The modern movie business takes a lot of heat for not being able to come up with original ideas. Roughly 90 percent (a completely un-scientific number that I pulled out of my hat) of new films are remakes, reboots, sequels, prequels, or spin-offs, leaving only the late fall Oscar contenders to provide original content—and even those are increasingly based on novels and historical events. It seems as if no one but the heavy hitting directors (Christopher Nolan, Quentin Tarantino, and I suppose James Cameron once a decade) is creating original stories.
I understand the general public’s gripe with this trend. It can definitely get frustrating. But for fans of the world of comics and graphic novels, the modern movie business has become something of a running tribute, constantly immortalizing our favorite characters and stories on the big screen. For example, I’ve had a blast explaining the concept of Marvel’s upcoming Civil War saga to friends who don’t know the comic background. Also, I can’t wait to see how the upcoming Star Wars continuation incorporates various subplots from graphic novels.
The interesting thing to me, though, is that as the movie business has continued to promote comic sagas for the past 15 years or so, we’ve more recently seen an expansion in the ways in which original comic content can be consumed and enjoyed. A lot of this, naturally, is due to mobile technology and ever-expanding app markets. Ultimately, through comic readers, video games, and even brand-new original content, there are just about limitless ways to enjoy graphic novels and the like these days.
The first two obvious examples that come to mind are DC Comics and Marvel Unlimited, both free apps in the Google and iOS app stores, and both designed to bring fans digital versions of all their favorite superhero comics. The two apps work a little bit differently, with DC Comics more about a free download followed by pay-per-issue collection (get it here), and Marvel Unlimited offering something that more closely resembles a subscription service (get that one here). But for avid comic readers, both are pretty great, and offer a huge variety of popular comics to enjoy. Personally, I kind of prefer the DC app’s format (though that may be because I’m more of a DC comics guy in general!).

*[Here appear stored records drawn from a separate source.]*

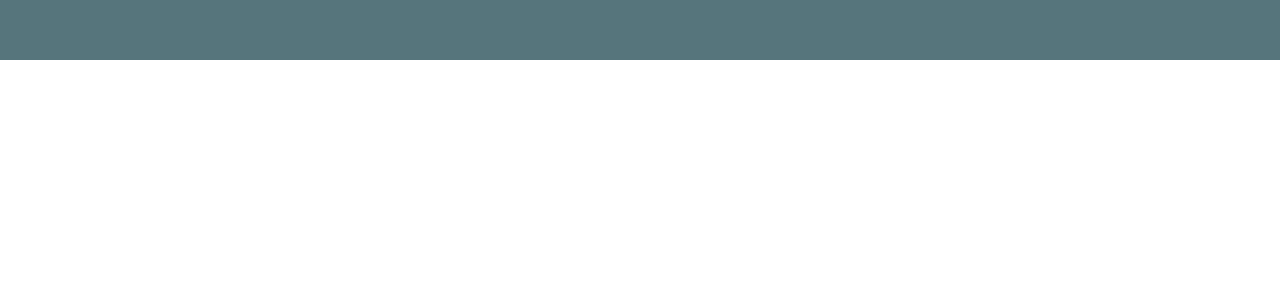
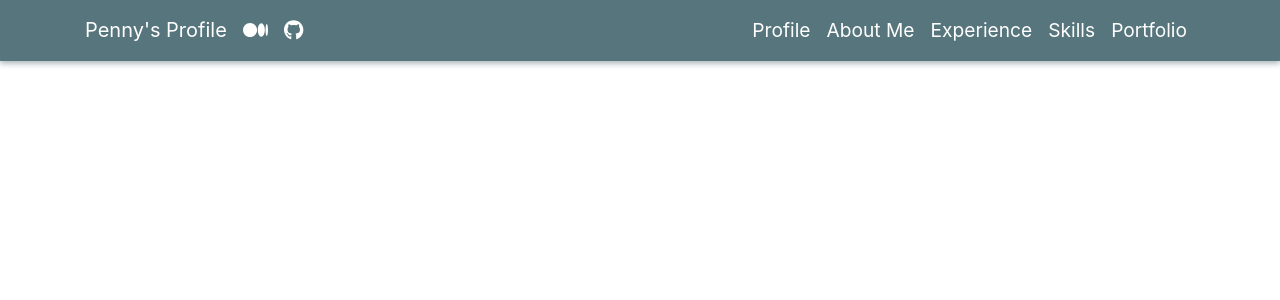
Before and after one commit to pennypan0111/PennyProfile, a Vue app in the folder vue-profile/: page / in a window 1280 px wide. Before the commit this address had no page. Shown: the top 300 px of the page. Built offline with nearby package versions, Linux system fonts and the light colour scheme; what vue-sweetalert2 would draw is missing.

Commit message:
引用fontawesome套件、製作HeaderTop

```diff
--- a/vue-profile/package.json
+++ b/vue-profile/package.json
@@ -9,6 +9,12 @@
   },
   "dependencies": {
     "@element-plus/icons-vue": "^2.1.0",
+    "@fortawesome/fontawesome-svg-core": "^6.4.2",
+    "@fortawesome/free-brands-svg-icons": "^6.4.2",
+    "@fortawesome/free-regular-svg-icons": "^6.4.2",
+    "@fortawesome/free-solid-svg-icons": "^6.4.2",
+    "@fortawesome/vue-fontawesome": "^3.0.3",
+    "@popperjs/core": "^2.11.8",
     "axios": "^1.4.0",
     "bootstrap": "^4.6.2",
     "bootstrap-vue": "^2.23.1",
--- a/vue-profile/src/App.vue
+++ b/vue-profile/src/App.vue
@@ -1,7 +1,7 @@
 <script>
 import { RouterLink, RouterView } from 'vue-router'
 import SectionTitle from './components/SectionTitle.vue'
-
+import HeaderTop from './components/HeaderTop.vue'
 
 export default {
   data() {
@@ -10,6 +10,7 @@ export default {
     }
   },
   components:{
+    HeaderTop,
     SectionTitle
   }
 };
@@ -20,7 +21,8 @@ export default {
 
   <body>
 
-    <el-header></el-header>
+    <!-- <el-header></el-header> -->
+    <HeaderTop></HeaderTop>
 
   </body>
 
--- a/vue-profile/src/assets/main.css
+++ b/vue-profile/src/assets/main.css
@@ -19,6 +19,57 @@
 }
 .btn:focus{
   box-shadow: 0 0 0 0 rgba(0, 0, 0, 0);
+}
+
+/* ---------- HeaderTop ---------- */
+.bg-light{
+  background: var(--Primary-Default) !important;
+  position: fixed;
+  width: 100%;
+  box-shadow:  0 2px 6px 0 rgba(70, 94, 100, 0.28), 0 2px 6px 0 rgba(70, 94, 100, 0.28);
+  z-index: 10;
+}
+.navbar-light .navbar-nav .show > .nav-link, .navbar-light .navbar-nav .active > .nav-link, .navbar-light .navbar-nav .nav-link.show, .navbar-light .navbar-nav .nav-link.active{
+  color: var(--white_p);
+}
+.navbar-light .navbar-brand:hover, .navbar-light .navbar-brand:focus{
+  color: var(--white_p);
+}
+.navbar-light .navbar-brand{
+  color: var(--white_p);
+}
+.navbar-light .navbar-nav .nav-link{
+  color: var(--white_p);
+  font-size: 1.2rem;
+}
+.navbar-light .navbar-nav .nav-link:hover, .navbar-light .navbar-nav .nav-link:focus{
+  color: var(--Secondary-Default);
+}
+.navbar-collapse{
+  border-top: 2px solid rgba(255, 255, 255, 0.24);
+}
+.navbar-light .navbar-toggler{
+  border: 0 solid transparent;
+  color: var(--white_p);
+  font-size: 1.4rem;
+}
+.navbar-blog {
+  display: inline-block;
+  padding-top: 0.3125rem;
+  padding-bottom: 0.3125rem;
+  margin-right: 1rem;
+  font-size: 1.25rem;
+  line-height: inherit;
+  white-space: nowrap;
+  color: var(--white_p);
+}
+.navbar-blog:hover {
+  color: var(--Secondary-Default);
+}
+@media screen and (min-width:992px){
+  .navbar-collapse{
+    border-top: 0px solid transparent;
+  }
 }
 
 /* ---------- Profile ----------*/
@@ -45,9 +96,9 @@
   }
 }
 @media screen and (min-width:992px){
-  .AboutMe{
+  /* .AboutMe{
     height: 100vh;
-  }
+  } */
   .aboutMe-content{
     color: var(--white_p);
     font-size: 1.2rem;
@@ -98,9 +149,6 @@
 }
 
 /* ---------- Portfolio ----------*/
-.Portfolio{
-
-}
 .el-card__body img{
   width: 100%;
 }
--- a/vue-profile/src/components/HeaderTop.vue
+++ b/vue-profile/src/components/HeaderTop.vue
@@ -4,7 +4,49 @@
 
 
 <template>
+    <!-- <nav class="navbar navbar-expand-lg navbar-light bg-light">
+        <div class="container">
+            <a class="navbar-brand" href="/PennyProfile">Penny's Profile</a>
 
+
+                <div class="navbar-nav">
+                    <a class="nav-link mr-2" href="#"><font-awesome-icon icon="fa-brands fa-medium"/> Medium</a>
+                    <a class="nav-link" href="#"><font-awesome-icon icon="fa-brands fa-github"/> GitHub</a>
+                </div>
+
+        </div>
+    </nav> -->
+    <nav class="navbar navbar-expand-lg navbar-light bg-light">
+        <div class="container">
+            <div>
+                <a class="navbar-brand" href="/PennyProfile">Penny's Profile</a>
+                <a class="navbar-blog" href="https://medium.com/@panting0111" target="_blank"><font-awesome-icon icon="fa-brands fa-medium"/></a>
+                <a class="navbar-blog" href="https://github.com/pennypan0111" target="_blank"><font-awesome-icon icon="fa-brands fa-github"/></a>
+            </div>
+            <button class="navbar-toggler" type="button" data-toggle="collapse" data-target="#navbarNav" aria-controls="navbarNav" aria-expanded="false" aria-label="Toggle navigation">
+                <font-awesome-icon icon="fa-solid fa-bars" />
+            </button>
+            <div class="navbar-collapse justify-content-end" id="navbarNav">
+                <ul class="navbar-nav text-center">
+                    <li class="nav-item">
+                        <a class="nav-link" href="#">Profile</a>
+                    </li>
+                    <li class="nav-item">
+                        <a class="nav-link" href="#">About Me</a>
+                    </li>
+                    <li class="nav-item">
+                        <a class="nav-link" href="#">Experience</a>
+                    </li>
+                    <li class="nav-item">
+                        <a class="nav-link" href="#">Skills</a>
+                    </li>
+                    <li class="nav-item">
+                        <a class="nav-link" href="#">Portfolio</a>
+                    </li>
+                </ul>
+            </div>
+        </div>
+    </nav>
 </template>
 
 <style>
--- a/vue-profile/src/main.js
+++ b/vue-profile/src/main.js
@@ -2,18 +2,22 @@ import { createApp } from 'vue'
 import { createPinia } from 'pinia'
 import ElementPlus from 'element-plus'
 import VueSweetalert2 from 'vue-sweetalert2';
+import { library } from '@fortawesome/fontawesome-svg-core'
+import { FontAwesomeIcon } from '@fortawesome/vue-fontawesome'
+import { faMedium,faGithub  } from '@fortawesome/free-brands-svg-icons'
+import { faBars } from '@fortawesome/free-solid-svg-icons'
 
+import 'bootstrap/dist/js/bootstrap.bundle.min.js';
 import 'element-plus/dist/index.css'
 import 'sweetalert2/dist/sweetalert2.min.css';
 import 'bootstrap/dist/css/bootstrap.css'
 import 'bootstrap-vue/dist/bootstrap-vue.css'
 import './assets/main.css'
 
-
-
-
 import App from './App.vue'
 import router from './router'
+
+library.add(faMedium,faGithub,faBars )
 
 const app = createApp(App)
 
@@ -21,4 +25,5 @@ app.use(createPinia())
 app.use(router)
 app.use(ElementPlus)
 app.use(VueSweetalert2)
+app.component('font-awesome-icon', FontAwesomeIcon)
 app.mount('#app')
--- a/vue-profile/src/views/PennyProfileView.vue
+++ b/vue-profile/src/views/PennyProfileView.vue
@@ -29,7 +29,7 @@
     <section class="AboutMe">
         <div class="container">
             <SectionTitle class="title-secondary" #sectionTitle>ABOUT ME</SectionTitle>
-            <div class="aboutMe-content pt-5">
+            <div class="aboutMe-content">
                 畢業於靜宜大學-企業管理學系，曾任職行銷企劃，後因自我興趣使然，轉職為全職設計，主要以製作平面文宣(DM、海報)、印刷品發包、協助商品拍攝以及後續商品修圖為主。同時順應潮流的趨勢，嘗試自學影片的剪輯及後製，也曾有幸接到Youtuber影片剪輯後製的經驗。
                 <br/>
                 <br/>
```
Also changed, not shown: 1 other file (tests, documents, lock files or other folders).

As mentioned, gaming also plays a role, and in that regard we’ve seen some pretty interesting playable displays of old Marvel and DC comics emerge in the last several years as well. The Betfair Casino hosts a number of Marvel-themed games here that are surprisingly loyal to comic backgrounds, and though players will have to put real money on the line to play, the welcome bonuses and promotions at the site make it pretty reasonable to try these games out. You’ll find all the popular Avengers characters, as well as more fringe characters like Daredevil, Blade, and Elektra. Within the games, there’s lots of comic-style imagery displaying old villains, settings, etc. For somewhat-simpler gaming experiences, there are almost too many Marvel and DC app games to keep count of; though I’d point out Spider-Man Unlimited as a particularly good option for comic junkies, because its animation and action style make it look like you’re literally playing through the pages of a comic book.
Ultimately though, it’s not all about DC and Marvel. They may have everything from casino games and app arcades to digital comic downloads, but the world of comics and graphic novels is far larger than its two biggest players. For example, I for one am in it for the Star Wars content!
I shouldn’t need to mention gaming here because most any Star Wars fan is familiar with the endless range of gaming options available. But what I do feel the need to point out is the Star Wars Book Collector app (more info here), which might be the single best reference tool I’ve found for the hundreds of books and graphic novels that have spun off of the original Star Wars saga over the years. I should clarify that this isn’t like Marvel Unlimited or DC Comics in that it’s not simply a platform on which to read digital copies of Star Wars pieces; rather, it’s sort of an all-inclusive reference and organization library. The app helps you to track books you own, books you want, and books that are coming out soon. It will help you to organize your own collection, and will even put stories in order in terms of their chronology within the realm of fiction! And finally, you can also order books, and sometimes audiobooks, straight out of the app.
Beyond Marvel, DC, and Star Wars, there are also plenty of independent graphic novels and comics that have been brought to digital formats in recent years. The Huffington Post featured a nice list of six great graphic novel apps to try out, and it’s a great place to start. They even included the basic iBooks app, which I thought was a little cheesy until I realized that iBooks now has a comic and graphic novel section built into it. Who knew!?
So, that should be enough to get you started. I’m not usually one to support the full digitalization of entertainment, or the unyielding spread of rehashed fiction, but this is one area in which digital tools have been immensely helpful in making some great stuff a lot more accessible.